During the past week I´ve been teaching a group in Armatambo (a small neighborhood about ten minutes by mototaxi from where we live) to build ovens and stoves. The people are members of the same religious sect that I had worked with before in other parts of the city. Their "invasion" is one of the most recent in Lima, so they´ve had to take whatever land they could find. They settled near the top of a bare, rocky hill. Naturally there is no electricity or water available there yet.
They´re very poor, but very enthusiastic about learning something that will help to improve their lives. They hope to start a small business selling baked products. When we finish building the oven this weekend, I´m going to show them how to make cinnamon rolls. They´re also interested in creating a vegetable garden, but the soil is almost pure sand, so I´m showing them how to make a compost pile. I also found someone who sells worms, and I´m going to loan them 5 kilos of worms, which they can return after the worms have reproduced. They insist on paying for any materials that we use, and have already spent about $25 to build the oven and stove, so I felt uncomfortable asking them to spend another $8 on worms. Hence the loan.
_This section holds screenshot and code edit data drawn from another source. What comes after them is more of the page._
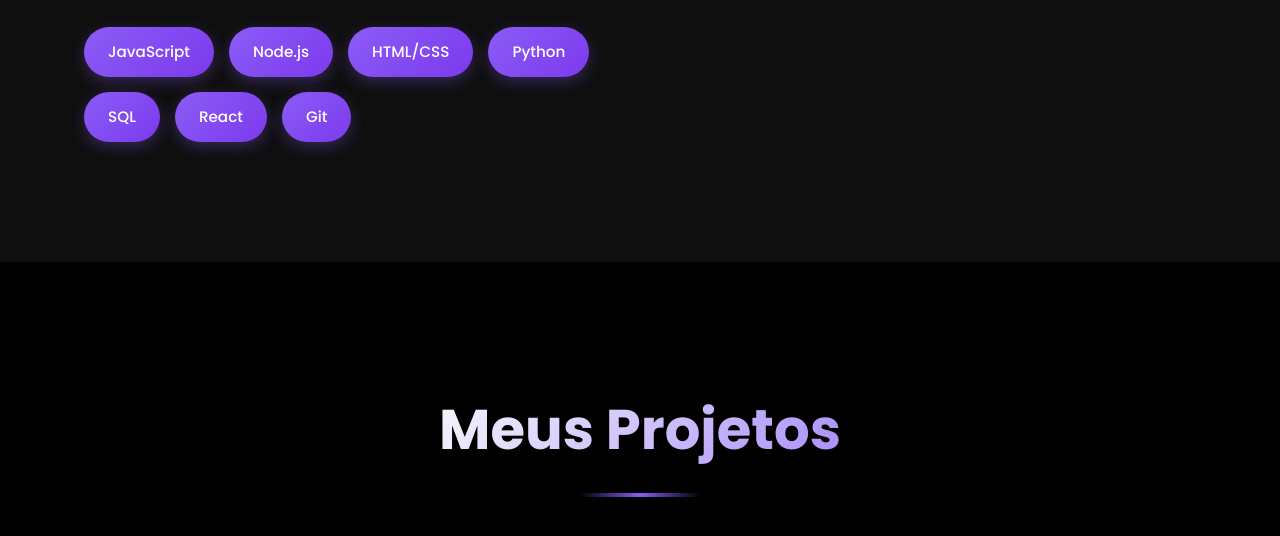
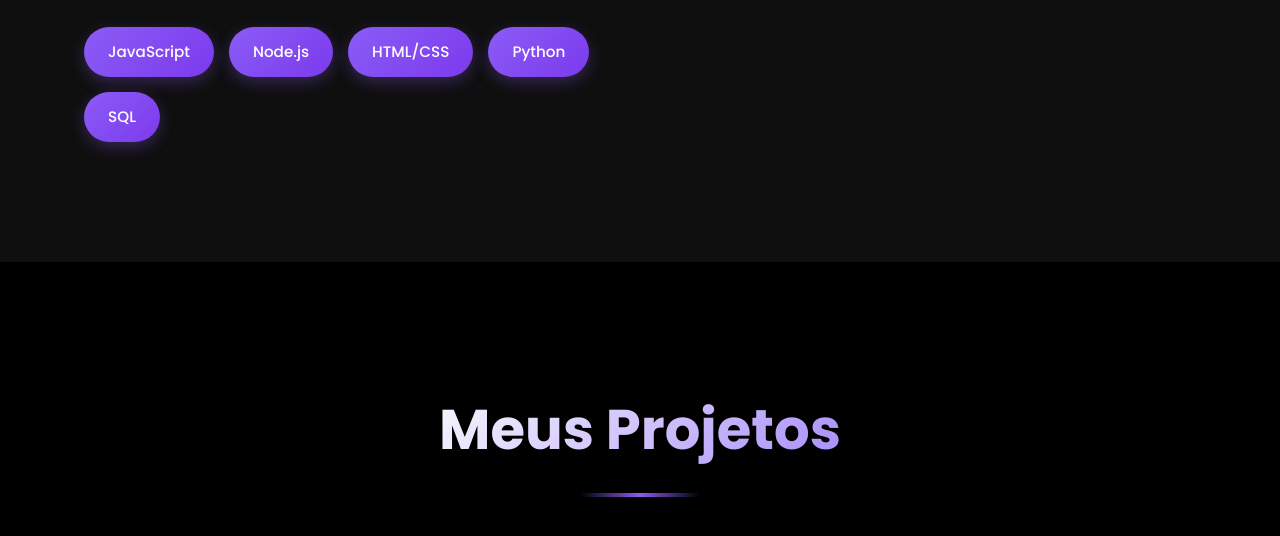
Before and after one commit to joao-jk/portif-lio, a plain HTML site: page index.html in a window 1280 px wide. Shown: the part 1741-2277 px from the top of the page. Drawn offline with nearby package versions, Linux system fonts and the light colour scheme.

Commit message:
Update index.html

```diff
--- a/index.html
+++ b/index.html
@@ -1062,8 +1062,6 @@
                         <span class="skill">HTML/CSS</span>
                         <span class="skill">Python</span>
                         <span class="skill">SQL</span>
-                        <span class="skill">React</span>
-                        <span class="skill">Git</span>
                     </div>
                 </div>
                 <div class="about-image">
```
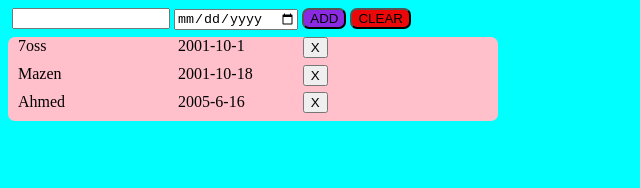
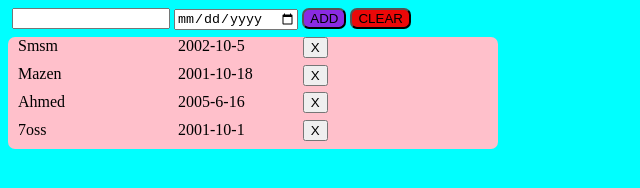
Before and after one commit to mazenbeik1/simpleCalendar, a plain HTML site: page index.html in a window 1280 px wide. Shown: the whole page, without its empty margins (0-640 px from the left). Drawn offline with Linux system fonts and the light colour scheme.

Commit message:
Update index.html

```diff
--- a/index.html
+++ b/index.html
@@ -99,8 +99,8 @@
                 BDsList=savedBDs;
                 IDCounter=savedCounter;
             }else{
-                BDsList=[{id:1,name:"7oss",date:"2001-10-1"},{id:2,name:"Mazen",date:"2001-10-18"},{id:3,name:"Ahmed",date:"2005-6-16"}];
-                IDCounter=4;
+                BDsList=[{id:1,name:"Smsm",date:"2002-10-5"},{id:2,name:"Mazen",date:"2001-10-18"},{id:3,name:"Ahmed",date:"2005-6-16"},{id:4,name:"7oss",date:"2001-10-1"}];
+                IDCounter=5;
             }
             let removedIDList=[];
             render();
```
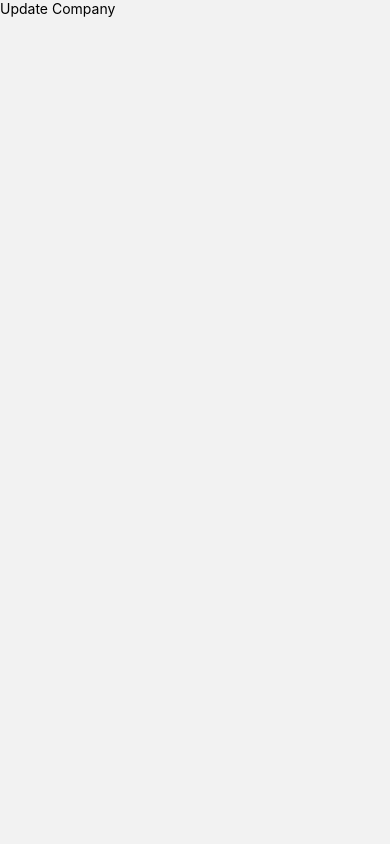
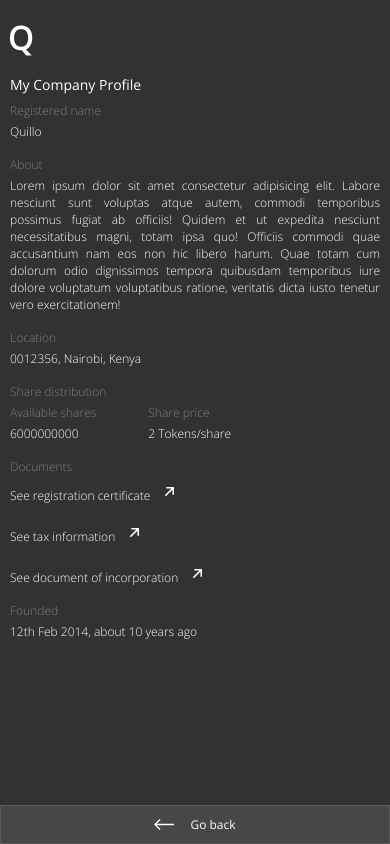
Before and after one commit to amschel99/Quillo, a React Native app in the folder src/quillo_frontend/: screen /mycompanyprofile in a window 390 px wide. Built offline with nearby package versions, Linux system fonts and the light colour scheme.

Commit message:
completed company screens

```diff
--- a/src/quillo_frontend/assets/constants.ts
+++ b/src/quillo_frontend/assets/constants.ts
@@ -1,7 +1,7 @@
 import { Dimensions } from "react-native";
 
 export enum colors {
-  primary = "#00000F",
+  primary = "#323232",
   secondary = "rgba(248, 250, 252, 0.1)",
   text_primary = "#FFFFFF",
   text_secondary = "#7F7F7F",
--- a/src/quillo_frontend/assets/icons.tsx
+++ b/src/quillo_frontend/assets/icons.tsx
@@ -116,7 +116,7 @@ export const UploadIcon = ({
   return (
     <Svg
       width={iconWidth ?? 14}
-      height={iconHeight ?? 68}
+      height={iconHeight ?? 16}
       viewBox="0 0 16 18"
       fill="none"
     >
@@ -149,3 +149,14 @@ export const LogOutIcon = (): JSX.Element => {
     </Svg>
   );
 };
+
+export const LaunchIcon = (): JSX.Element => {
+  return (
+    <Svg width="10" height="10" viewBox="0 0 11 11" fill="none">
+      <Path
+        d="M2.5385 0V1.69231H8.11127L0.846191 8.95738L2.04265 10.1538L9.30773 2.88877V8.46154H11V0H2.5385Z"
+        fill="white"
+      />
+    </Svg>
+  );
+};
--- /dev/null
+++ b/src/quillo_frontend/components/company/CompanyHeader.tsx
@@ -0,0 +1,36 @@
+import { JSX } from "react";
+import { StyleSheet, TouchableOpacity, View, Text } from "react-native";
+import { useNavigation } from "@react-navigation/native";
+import { NativeStackNavigationProp } from "@react-navigation/native-stack";
+import { RootStackParamList } from "../../navigation";
+import { SCREENWIDTH, textbold } from "../../assets/constants";
+
+interface headerProps {
+  companyName: string;
+}
+
+export default function CompanyHeader({
+  companyName,
+}: headerProps): JSX.Element {
+  const navigation: NativeStackNavigationProp<RootStackParamList> =
+    useNavigation<NativeStackNavigationProp<RootStackParamList>>();
+
+  const goToProfile = () => navigation.navigate("mycompanyprofile");
+
+  return (
+    <View style={styles.container}>
+      <TouchableOpacity onPress={goToProfile}>
+        <Text style={[textbold, { fontSize: 32, fontWeight: "bold" }]}>
+          {companyName[0]}
+        </Text>
+      </TouchableOpacity>
+    </View>
+  );
+}
+
+const styles = StyleSheet.create({
+  container: {
+    width: SCREENWIDTH,
+    padding: 8,
+  },
+});
--- /dev/null
+++ b/src/quillo_frontend/components/company/Investor.tsx
@@ -0,0 +1,52 @@
+import { JSX } from "react";
+import { StyleSheet, View, Text } from "react-native";
+import { colors, textlight, textlightfaint } from "../../assets/constants";
+
+export type investorType = {
+  id: string;
+  sharesOwned: number;
+  tokens: number;
+  dateAcquired: string;
+  isLast?: boolean;
+};
+
+export const Investor = ({
+  id,
+  sharesOwned,
+  tokens,
+  dateAcquired,
+  isLast,
+}: investorType): JSX.Element => {
+  return (
+    <View style={[styles.container, { marginBottom: isLast ? 48 : 6 }]}>
+      <Text style={textlightfaint}>
+        {id[0]}***{id[id.length - 1]}
+      </Text>
+
+      <View style={styles.row}>
+        <Text style={textlight}>
+          {sharesOwned} shares - {tokens} tokens
+        </Text>
+
+        <Text style={textlightfaint}>{dateAcquired}</Text>
+      </View>
+    </View>
+  );
+};
+
+const styles = StyleSheet.create({
+  container: {
+    padding: 8,
+    paddingHorizontal: 10,
+    borderWidth: 0,
+    borderTopWidth: 1,
+    borderBottomWidth: 1,
+    gap: 10,
+    borderColor: colors.divider,
+    backgroundColor: colors.divider,
+  },
+  row: {
+    flexDirection: "row",
+    justifyContent: "space-between",
+  },
+});
--- a/src/quillo_frontend/components/global/LogOut.tsx
+++ b/src/quillo_frontend/components/global/LogOut.tsx
@@ -81,7 +81,7 @@ const styles = StyleSheet.create({
     position: "absolute",
     bottom: 0,
     left: 0,
-    backgroundColor: "rgba(0, 0, 15, 0.85)",
+    backgroundColor: colors.primary,
   },
   confirmlogout: {
     width: SCREENWIDTH - 16,
--- a/src/quillo_frontend/navigation/index.tsx
+++ b/src/quillo_frontend/navigation/index.tsx
@@ -4,6 +4,7 @@ import SplashScreen from "../screens/SplashScreen";
 import AccountSelectionScreen from "../screens/AccountSelectionScreen";
 import HomeScreen from "../screens/HomeScreen";
 /**company */
+import CompanyHomeScreen from "../screens/company/CompanyHome";
 import CompanyProfileScreen from "../screens/company/CompanyProfile";
 import CreateCompanyScreen from "../screens/company/CreateCompanyScreen";
 import UpdateCompanyScreen from "../screens/company/UpdateCompanyScreen";
@@ -16,6 +17,7 @@ export type RootStackParamList = {
   splash: undefined;
   accountselection: undefined;
   createcompany: undefined;
+  companyhome: undefined;
   mycompanyprofile: undefined;
   updatecompanyprofile: undefined;
   searchcompanies: undefined;
@@ -40,6 +42,7 @@ export const Navigation = (): JSX.Element => {
         name="accountselection"
         component={AccountSelectionScreen}
       />
+      <Stack.Screen name="companyhome" component={CompanyHomeScreen} />
       <Stack.Screen name="createcompany" component={CreateCompanyScreen} />
       <Stack.Screen name="mycompanyprofile" component={CompanyProfileScreen} />
       <Stack.Screen
--- /dev/null
+++ b/src/quillo_frontend/screens/company/CompanyHome.tsx
@@ -0,0 +1,72 @@
+import { JSX } from "react";
+import { StyleSheet, Text, ScrollView } from "react-native";
+import { SafeAreaView } from "react-native-safe-area-context";
+import CompanyHeader from "../../components/company/CompanyHeader";
+import { investorType, Investor } from "../../components/company/Investor";
+import { LogOut } from "../../components/global/LogOut";
+import { screenstyle, textbold } from "../../assets/constants";
+
+const myinvestors: investorType[] = [
+  {
+    id: "1298718927",
+    sharesOwned: 234565,
+    tokens: 1389,
+    dateAcquired: "10 days ago",
+  },
+  {
+    id: "1298718927",
+    sharesOwned: 234565,
+    tokens: 1389,
+    dateAcquired: "10 days ago",
+  },
+  {
+    id: "1298718927",
+    sharesOwned: 234565,
+    tokens: 1389,
+    dateAcquired: "10 days ago",
+  },
+  {
+    id: "1298718927",
+    sharesOwned: 234565,
+    tokens: 1389,
+    dateAcquired: "10 days ago",
+  },
+];
+
+export default function CompanyHomeScreen(): JSX.Element {
+  return (
+    <SafeAreaView style={styles.screenContainer}>
+      <CompanyHeader companyName="Quillo" />
+
+      <ScrollView>
+        <Text style={styles.titles}>My Investors</Text>
+
+        {myinvestors.map((investor, idx) => (
+          <Investor
+            key={idx}
+            id={investor.id}
+            sharesOwned={investor.sharesOwned}
+            tokens={investor.tokens}
+            dateAcquired={investor.dateAcquired}
+          />
+        ))}
+      </ScrollView>
+
+      <LogOut />
+    </SafeAreaView>
+  );
+}
+
+const styles = StyleSheet.create({
+  screenContainer: {
+    ...screenstyle,
+    paddingHorizontal: 0,
+    paddingBottom: 0,
+  },
+  titles: {
+    ...textbold,
+    marginVertical: 8,
+    paddingHorizontal: 10,
+    fontSize: 14,
+  },
+});
--- a/src/quillo_frontend/screens/company/CompanyProfile.tsx
+++ b/src/quillo_frontend/screens/company/CompanyProfile.tsx
@@ -1,13 +1,128 @@
 import { JSX } from "react";
-import { Text, View } from "react-native";
+import {
+  StyleSheet,
+  View,
+  Text,
+  ScrollView,
+  TouchableOpacity,
+} from "react-native";
 import { SafeAreaView } from "react-native-safe-area-context";
+import { useNavigation } from "@react-navigation/native";
+import { NativeStackNavigationProp } from "@react-navigation/native-stack";
+import { RootStackParamList } from "../../navigation";
+import CompanyHeader from "../../components/company/CompanyHeader";
+import { Button } from "../../components/global/Button";
+import { LaunchIcon, ArrowLeftIcon } from "../../assets/icons";
+import {
+  colors,
+  screenstyle,
+  textbold,
+  textlight,
+  textlightfaint,
+} from "../../assets/constants";
 
 export default function CompanyProfileScreen(): JSX.Element {
+  const navigation: NativeStackNavigationProp<RootStackParamList> =
+    useNavigation<NativeStackNavigationProp<RootStackParamList>>();
+
+  const goBack = (): void => navigation.goBack();
+
   return (
-    <SafeAreaView>
-      <View>
-        <Text>Update Company</Text>
-      </View>
+    <SafeAreaView style={styles.screenContainer}>
+      <CompanyHeader companyName="Quillo" />
+
+      <ScrollView>
+        <Text style={styles.titles}>My Company Profile</Text>
+
+        <Text style={styles.textFaint}>Registered name</Text>
+        <Text style={styles.textdefault}>Quillo</Text>
+
+        <Text style={styles.textFaint}>About</Text>
+        <Text style={[styles.textdefault, { textAlign: "justify" }]}>
+          Lorem ipsum dolor sit amet consectetur adipisicing elit. Labore
+          nesciunt sunt voluptas atque autem, commodi temporibus possimus fugiat
+          ab officiis! Quidem et ut expedita nesciunt necessitatibus magni,
+          totam ipsa quo! Officiis commodi quae accusantium nam eos non hic
+          libero harum. Quae totam cum dolorum odio dignissimos tempora
+          quibusdam temporibus iure dolore voluptatum voluptatibus ratione,
+          veritatis dicta iusto tenetur vero exercitationem!
+        </Text>
+
+        <Text style={styles.textFaint}>Location</Text>
+        <Text style={styles.textdefault}>0012356, Nairobi, Kenya</Text>
+
+        <Text style={styles.textFaint}>Share distribution</Text>
+        <View style={[styles.row, { gap: 32 }]}>
+          <View>
+            <Text style={styles.textFaint}>Available shares</Text>
+            <Text style={styles.textdefault}>6000000000</Text>
+          </View>
+          <View>
+            <Text style={styles.textFaint}>Share price</Text>
+            <Text style={styles.textdefault}>2 Tokens/share</Text>
+          </View>
+        </View>
+
+        <Text style={styles.textFaint}>Documents</Text>
+
+        <TouchableOpacity style={[styles.row, { marginTop: 8 }]}>
+          <Text style={styles.textdefault}>See registration certificate</Text>
+          <LaunchIcon />
+        </TouchableOpacity>
+
+        <TouchableOpacity style={[styles.row, { marginTop: 8 }]}>
+          <Text style={styles.textdefault}>See tax information</Text>
+          <LaunchIcon />
+        </TouchableOpacity>
+
+        <TouchableOpacity style={[styles.row, { marginTop: 8 }]}>
+          <Text style={styles.textdefault}>See document of incorporation</Text>
+          <LaunchIcon />
+        </TouchableOpacity>
+
+        <Text style={styles.textFaint}>Founded</Text>
+        <Text style={styles.textdefault}>
+          12th Feb 2014, about 10 years ago
+        </Text>
+      </ScrollView>
+
+      <Button
+        dpText="Go back"
+        dpIcon={<ArrowLeftIcon iconColor={colors.text_primary} />}
+        isDisabled={false}
+        onPressFunc={goBack}
+        xstyles={{ flexDirection: "row-reverse", borderRadius: 0 }}
+      />
     </SafeAreaView>
   );
 }
+
+const styles = StyleSheet.create({
+  screenContainer: {
+    ...screenstyle,
+    paddingHorizontal: 0,
+    paddingBottom: 0,
+  },
+  titles: {
+    ...textbold,
+    marginVertical: 8,
+    paddingHorizontal: 10,
+    fontSize: 14,
+  },
+  textFaint: {
+    ...textlightfaint,
+    marginBottom: 4,
+    paddingHorizontal: 10,
+  },
+  textdefault: {
+    ...textlight,
+    marginBottom: 16,
+    paddingHorizontal: 10,
+  },
+  row: {
+    flexDirection: "row",
+    alignItems: "flex-start",
+    justifyContent: "flex-start",
+    gap: 4,
+  },
+});
```
Also changed, not shown: src/quillo_frontend/screens/company/CreateCompanyScreen.tsx (+7 -14 lines).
In the last photo, we´re assembling a retained heat cooker from recycled cardboard, plastic bags and bottles. (It's essentially an insulated box where rice or beans can be cooked using their own heat once they've been brought to a boil.) An old lady (second from left) was passing by and when she heard that it was possible to cook without fire, she looked to the sky and said "It's a miracle!". She decided to stay and help us.